Presentation on theme: "1 Private Company Financial Reporting Brief History of Efforts in U.S."— Presentation transcript:
1 Private Company Financial Reporting Brief History of Efforts in U.S.
2 1974 – AICPA Titled Committee on GAAP for Smaller and/or Closely Held Businesses. CPA focused - Discussion Paper (138 responses); extensive member forums. DP Question 1 – “Are any differences in the application of GAAP appropriate?” Direct contact with users? CPAs said user needs not met and financials too complex for users. Said statistical summary of responses “not helpful.”
3 1974 – AICPA (cont) RECOMMENDATIONS FASB provide differential disclosures. No differential recognition and measurement. RESULTS FASB complied in certain standards (e.g., earnings per share).
4 1981 - AICPA Titled Special Committee on Accounting Standards Overload. Offshoot of broader 1978 study by AICPA Special Committee on SMEs. Formed “to study alternate means of providing additional relief from accounting standards which are not cost-effective for small businesses.”
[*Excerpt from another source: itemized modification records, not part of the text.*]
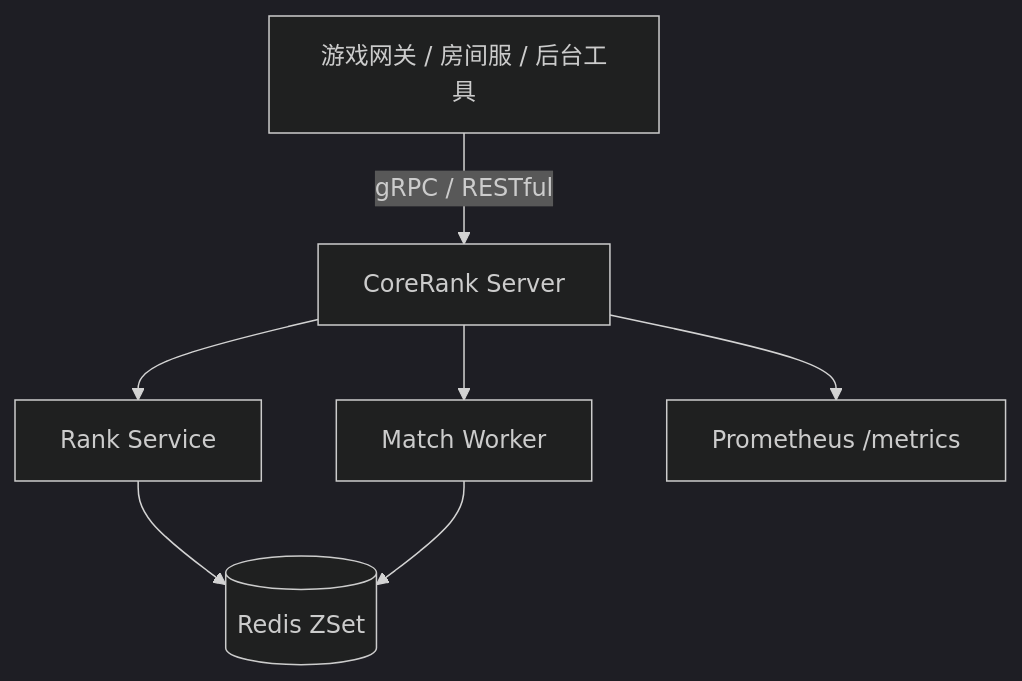
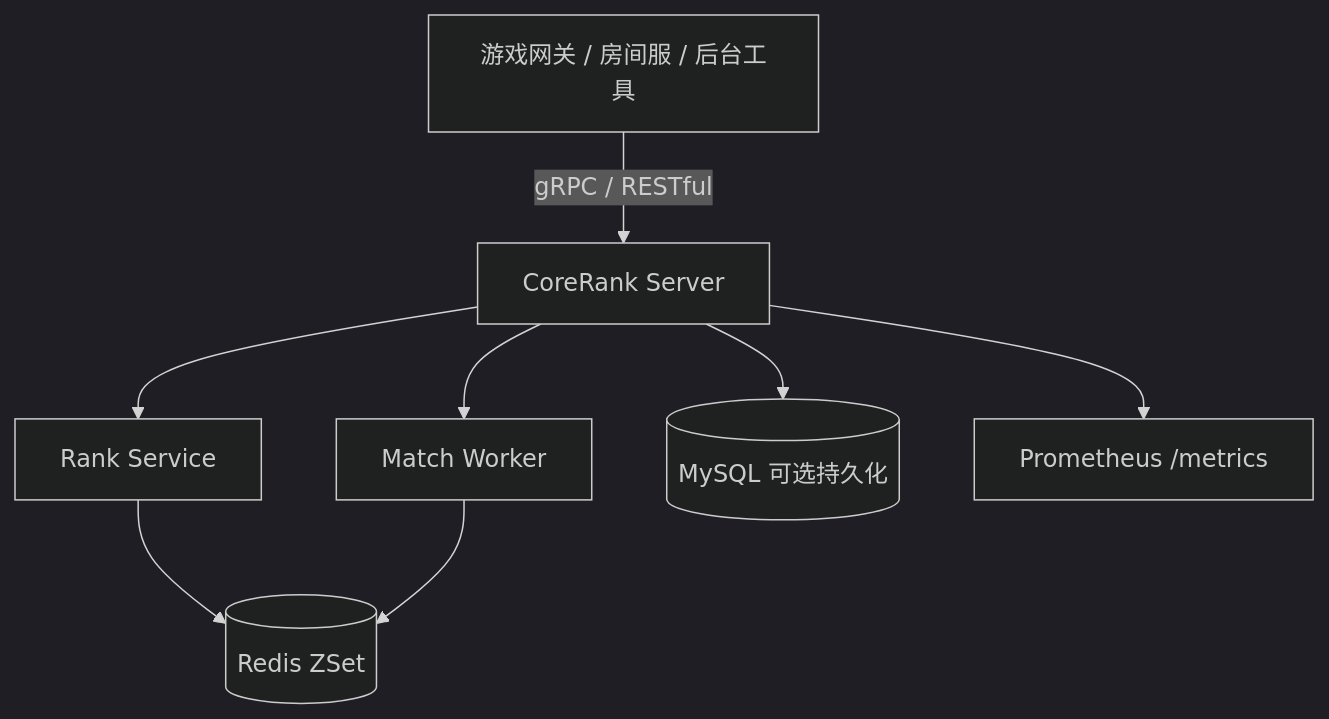
Before and after one commit to jingjie2002/CoreRank: the diagram in README.md, drawn with Mermaid (dark theme). The commit also changed other lines of this file and 8 other files, not shown here.

````diff
--- a/README.md
+++ b/README.md
@@ -51,9 +53,10 @@
 ```mermaid
 graph TB
     GameService["游戏网关 / 房间服 / 后台工具"] -->|"gRPC / RESTful"| CoreRank["CoreRank Server"]
     CoreRank --> RankService["Rank Service"]
     CoreRank --> MatchWorker["Match Worker"]
     RankService --> Redis[("Redis ZSet")]
     MatchWorker --> Redis
+    CoreRank --> MySQL[("MySQL 可选持久化")]
     CoreRank --> Metrics["Prometheus /metrics"]
 ```
````
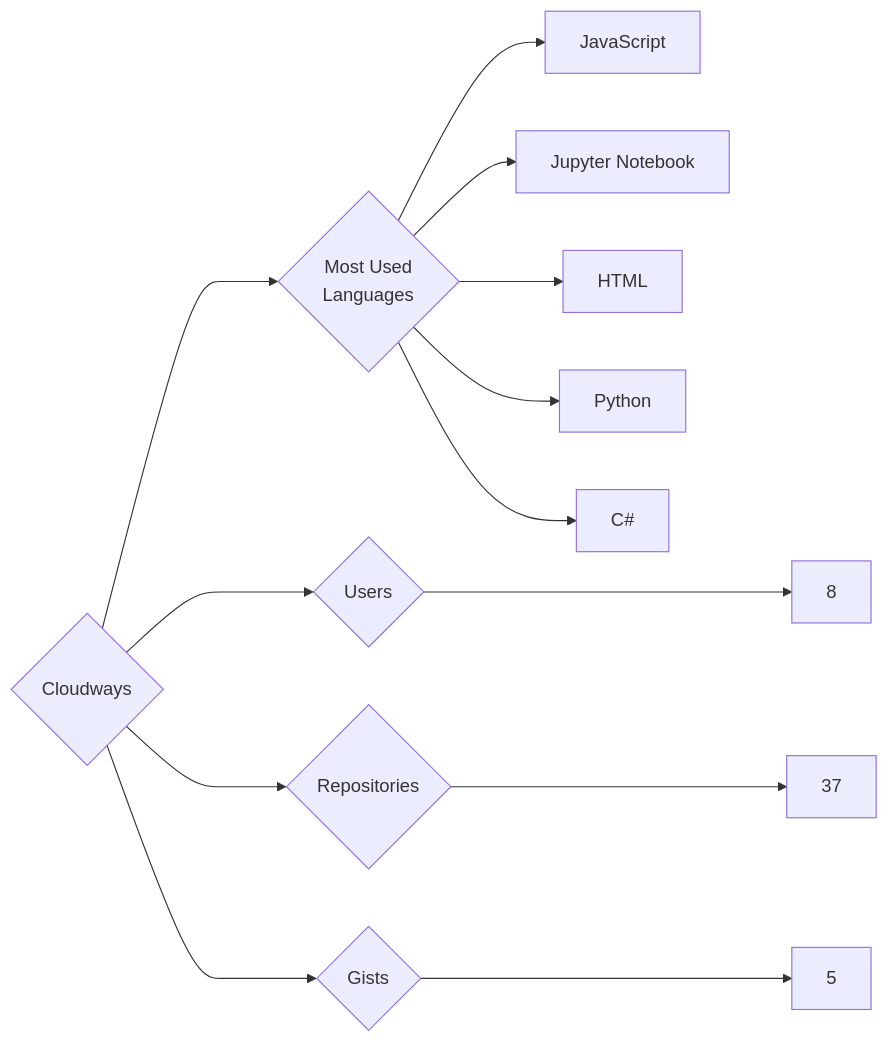
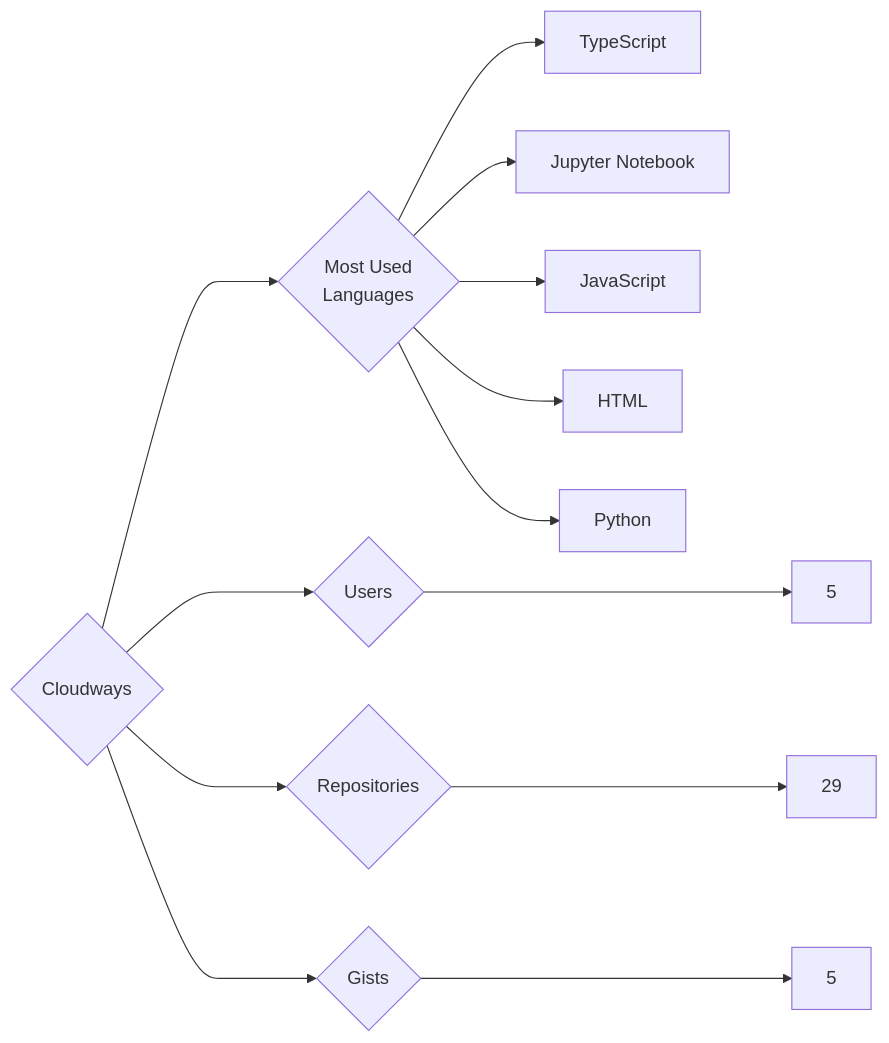
One commit to trickest/insiders changed the diagram in targets/Cloudways/README.md. Above: the diagram before and after it, drawn with Mermaid. The commit also changed 891 other files, not shown here.

````diff
--- a/targets/Cloudways/README.md
+++ b/targets/Cloudways/README.md
@@ -3,13 +3,13 @@
 ```mermaid
 graph LR
 COMPANY_NAME{Cloudways}
-COMPANY_NAME ---> U{Users} ---> UN[8]
-COMPANY_NAME ---> R{Repositories} ---> RN[37]
+COMPANY_NAME ---> U{Users} ---> UN[5]
+COMPANY_NAME ---> R{Repositories} ---> RN[29]
 COMPANY_NAME ---> G{Gists} ---> GN[5]
 COMPANY_NAME ---> ML{Most Used<br>Languages}
+ML --> TypeScript[TypeScript]
+ML --> Jupyter_Notebook[Jupyter Notebook]
 ML --> JavaScript[JavaScript]
-ML --> Jupyter_Notebook[Jupyter Notebook]
 ML --> HTML[HTML]
 ML --> Python[Python]
-ML --> C#[C#]
 ```
````
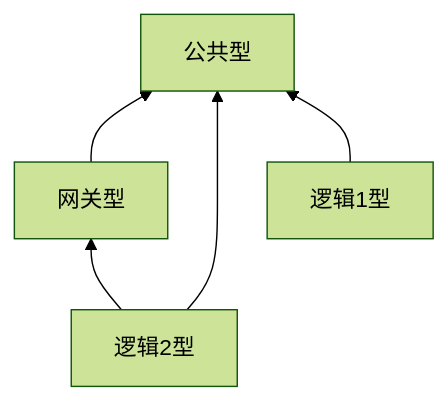
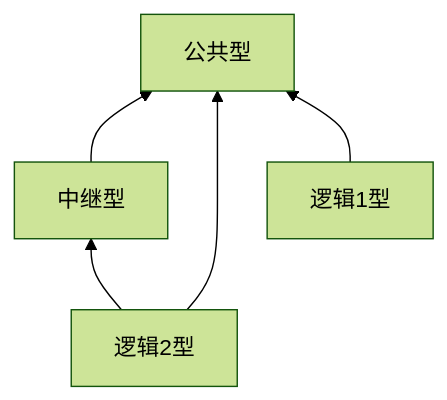
The diagram in doc/assets/topology.md (fananchong/go-xserver), drawn with Mermaid (forest theme) before and after one commit. The commit also changed 4 other files, not shown here.

````diff
--- a/doc/assets/topology.md
+++ b/doc/assets/topology.md
@@ -1,7 +1,7 @@
 ```mermaid
 graph BT
-网关型-->公共型
+中继型-->公共型
 逻辑2型-->公共型
-逻辑2型-->网关型
+逻辑2型-->中继型
 逻辑1型-->公共型
 ```
````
5 1981- AICPA (cont) Discussion Paper proposed conclusions and recommendations. Basis was from SME Committee conversations with AICPA members. Direct contact with users? FASB and AcSEC wrote comment letters. Final Overload Committee report differed in some aspects from its DP.
6 1981 – AICPA (cont) RECOMMENDATIONS FASB reconsider certain standards. FASB simplify standards by avoiding complex and detailed rules (principles-based in today’s lingo?). Promote/elevate income tax basis as a substitute for GAAP. Differential recognition and measurement. FASB study user needs. Others.
7 1981 – AICPA (cont) RESULTS FASB research effort – see next slide. Otherwise…..
8 1983 - FASB Titled Invitation to Comment: Financial Reporting by Private and Small Public Companies. IC developed with advisory group that included AICPA-related committee members. 800 responses – 193 users (including 154 “lending officers and analysts in commercial banks”).
9 1983 – FASB (cont) IC had different sections for various constituents. Good questions posed to users and others; dialogue and push-back missing though. Related efforts around this time included Lou Harris surveys and a research study with over 70 interviews and use of questionnaires.
10 1983 – FASB (cont) FINDINGS CPAs perceive lenders’ needs differently than lenders do. Creditors needs and decision-making processes are basically the same for private and public companies. Users need complete GAAP financials that are audited or reviewed. Cost/benefit equation differs based on company size.
11 1983 – FASB (cont) FINDINGS (cont) 60% of practitioners supported different measurement in certain instances; financial managers split; only 9% of users supported. GAAP financials important tool for banks even though they can get info directly from companies. Not clear if 70 interviews supported these.
12 1983 – FASB (cont) RESULTS FASB formed small business advisory group as sounding board for each standard-setting effort. Others.
13 1996 – AICPA Titled Special Task Force on Standards Overload Focus groups of CPAs Report made to PCP Executive Committee Concluded there is an accounting standards overload problem Relied on previous studies Cited reasons why problem not solved
14 1996 – AICPA (cont) RECOMMENDATIONS Solution rests in existing GAAP framework Increase small firm input in standard- setting process (including representation on FAF and FASB) Literature simplification and codification Disclosure guidance for OCBOA financials Others
15 1996 – AICPA (cont) RESULTS “Principle-based” standards should result in simplified standards? Codification improvements – original pronouncements identify related AICPA and EITF literature; FASB-AICPA agreement on CD-ROM licensing.
16 2005 – Report of the PCFR Task Force Broad-based statistical and non-statistical outreach to over 3,700 key constituents, including to over 650 users. Archived web site http://www.aicpa.org/Professional+Resour ces/Accounting+and+Auditing/Accounting +Standards/Private+Company+Financial+ Reporting.htm
17 2005 Report Findings “Attributes” of GAAP reporting have high value according to all constituents (e.g., common language, consistency, etc) Too many GAAP-specific requirements lack relevance or decision usefulness according to all constituents A majority of each of the constituent groups who had an opinion believe it would be useful if underlying accounting in GAAP reporting were different, in certain instances, for public vs. non- public companies
18 2005 Report Conclusions GAAP for private companies should be developed based on concepts and accounting that are appropriate for the distinctly different needs of constituents of that financial reporting Fundamental changes should be made in the current GAAP standard setting process to ensure that the financial reporting needs of private company constituents are met